(Modification records)
_ _ _ _
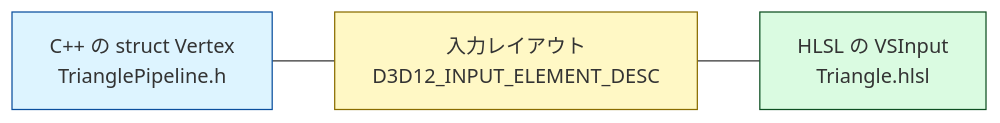
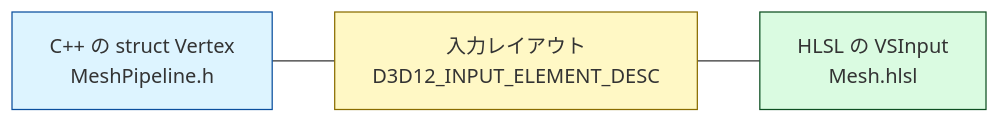
The diagram in docs/tutorial/06_三角形を描く.md (Tomonorarari-Think/DirectX12Dev), drawn with Mermaid before and after one commit. The commit also changed other lines of this file and 23 other files, not shown here.

````diff
--- a/docs/tutorial/06_三角形を描く.md
+++ b/docs/tutorial/06_三角形を描く.md
@@ -68,9 +68,9 @@
 ```mermaid
 flowchart LR
-    A["C++ の struct Vertex<br/>TrianglePipeline.h"] --- B["入力レイアウト<br/>D3D12_INPUT_ELEMENT_DESC"]
-    B --- C["HLSL の VSInput<br/>Triangle.hlsl"]
+    A["C++ の struct Vertex<br/>MeshPipeline.h"] --- B["入力レイアウト<br/>D3D12_INPUT_ELEMENT_DESC"]
+    B --- C["HLSL の VSInput<br/>Mesh.hlsl"]
 
     style A fill:#ddf4ff,stroke:#0a4f9e
     style B fill:#fff8c5,stroke:#8a6d00
     style C fill:#dafbe1,stroke:#0d4f21
 ```
````
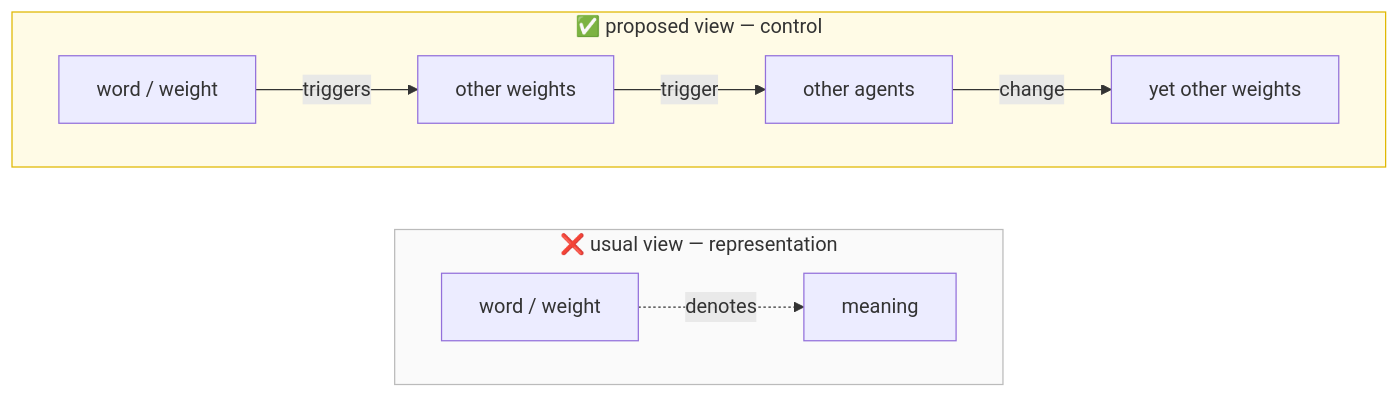
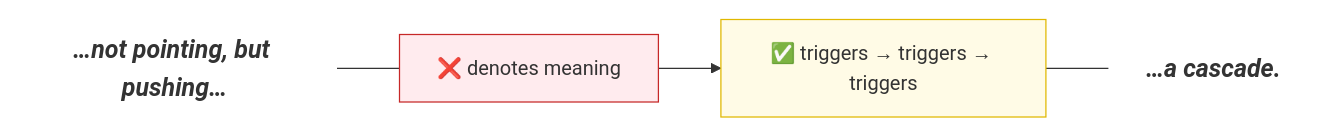
The second of 5 diagrams in daily/2026-06-28 - The Society of Knowledge - Words and weights as marks.md (ArthurSrz/knowledge_glossary), drawn with Mermaid before and after one commit. The commit also changed other lines of this file, not shown here.

````diff
--- a/daily/2026-06-28 - The Society of Knowledge - Words and weights as marks.md
+++ b/daily/2026-06-28 - The Society of Knowledge - Words and weights as marks.md
@@ -17,16 +19,9 @@
 ```mermaid
 graph LR
-    subgraph OLD["❌ usual view — representation"]
-        direction LR
-        W1["word / weight"] -.->|"denotes"| M1["meaning"]
-    end
-    subgraph NEW["✅ proposed view — control"]
-        direction LR
-        W2["word / weight"] -->|"triggers"| WX["other weights"]
-
-        WX -->|"trigger"| AX["other agents"]
-        AX -->|"change"| WY["yet other weights"]
-    end
-    style OLD fill:#fafafa,stroke:#bbb
+    LEAD["…not pointing, but pushing…"]:::ghost --- OLD["❌ denotes meaning"]
+    OLD --> NEW["✅ triggers → triggers → triggers"]
+    NEW --- TAIL["…a cascade."]:::ghost
+    classDef ghost fill:none,stroke:none,color:#333,font-size:20px,font-style:italic,font-weight:bold
+    style OLD fill:#ffebee,stroke:#c62828
     style NEW fill:#fffbe6,stroke:#e0b800
 ```
````
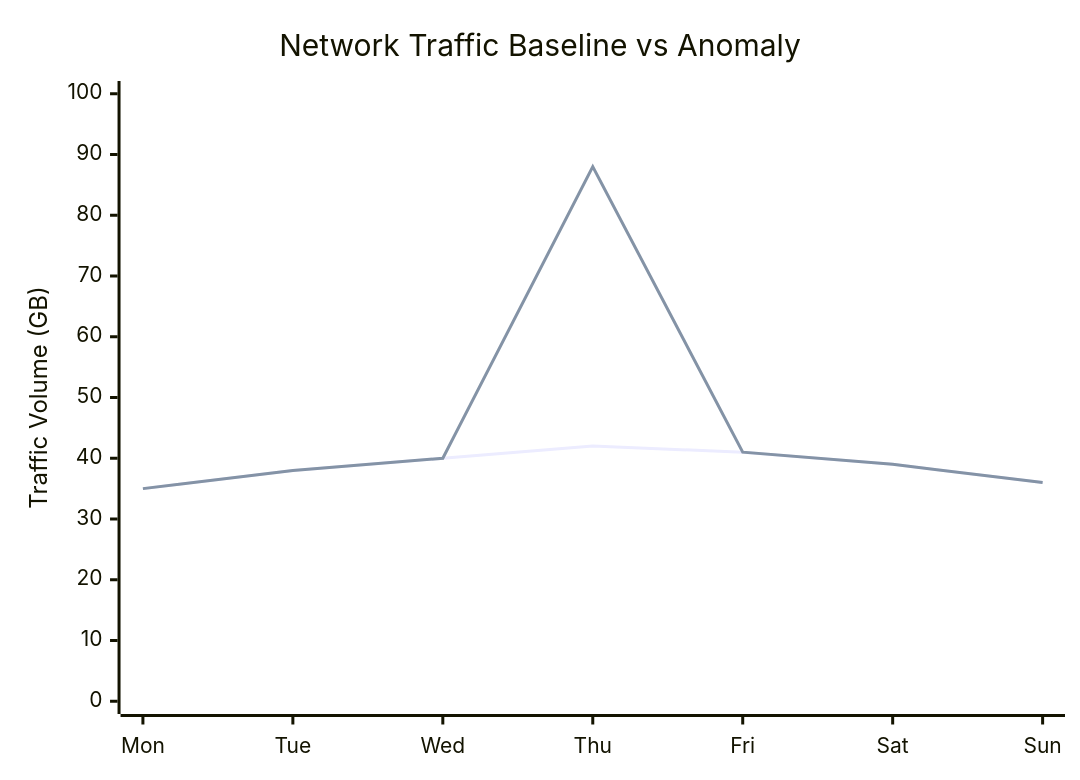
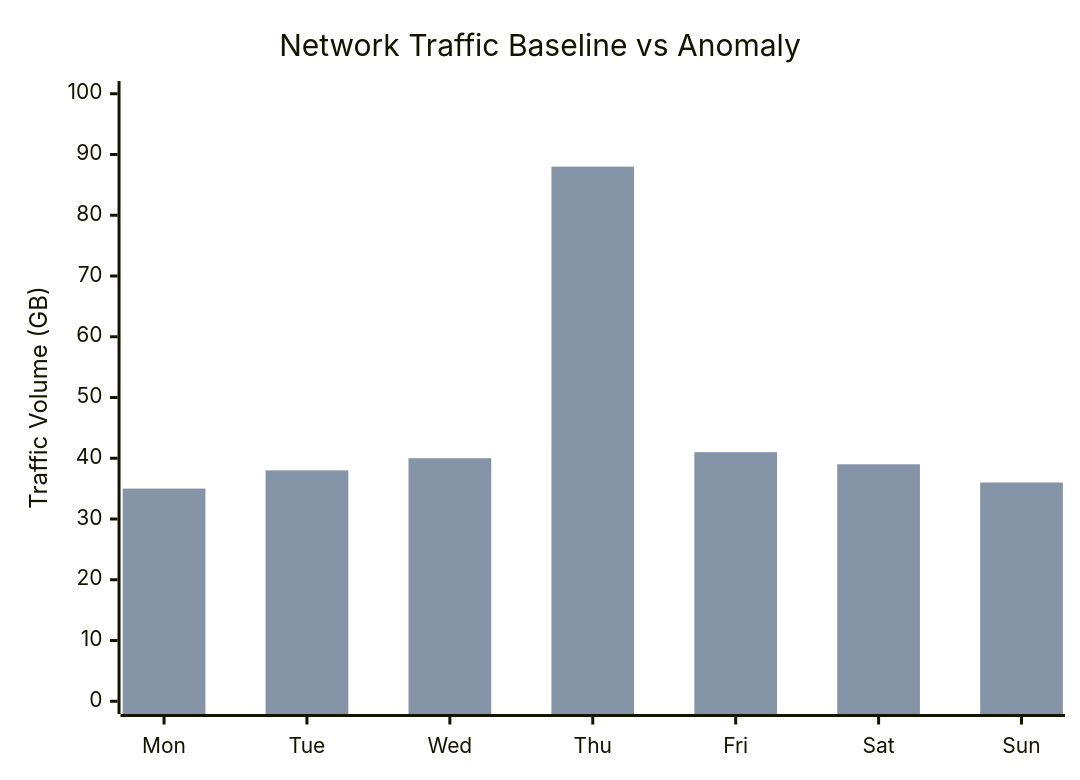
Before and after one commit to trisulnsm/trisullearn: the diagram in glossary/docs/B/baseline-traffic-analytics.md, drawn with Mermaid. The commit also changed other lines of this file and 4 other files, not shown here.

````diff
--- a/glossary/docs/B/baseline-traffic-analytics.md
+++ b/glossary/docs/B/baseline-traffic-analytics.md
@@ -45,9 +45,8 @@
 ```mermaid
 xychart-beta
     title "Network Traffic Baseline vs Anomaly"
     x-axis ["Mon", "Tue", "Wed", "Thu", "Fri", "Sat", "Sun"]
     y-axis "Traffic Volume (GB)" 0 --> 100
-
-    line "Normal Baseline" [35, 38, 40, 42, 41, 39, 36]
-    line "Observed Traffic" [35, 38, 40, 88, 41, 39, 36]
+    bar [35, 38, 40, 42, 41, 39, 36]
+    bar [35, 38, 40, 88, 41, 39, 36]
 ```
````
_ _ _ _
(EXERCISE DETAILS):
Filter on the word "weights": copy each matching line from the entries above.

(RESULT FOR THIS TASK):
The second of 5 diagrams in daily/2026-06-28 - The Society of Knowledge - Words and weights as marks.md (ArthurSrz/knowledge_glossary), drawn with Mermaid before and after one commit. The commit also changed other lines of this file, not shown here.
--- a/daily/2026-06-28 - The Society of Knowledge - Words and weights as marks.md
+++ b/daily/2026-06-28 - The Society of Knowledge - Words and weights as marks.md
-        W2["word / weight"] -->|"triggers"| WX["other weights"]
-        AX -->|"change"| WY["yet other weights"]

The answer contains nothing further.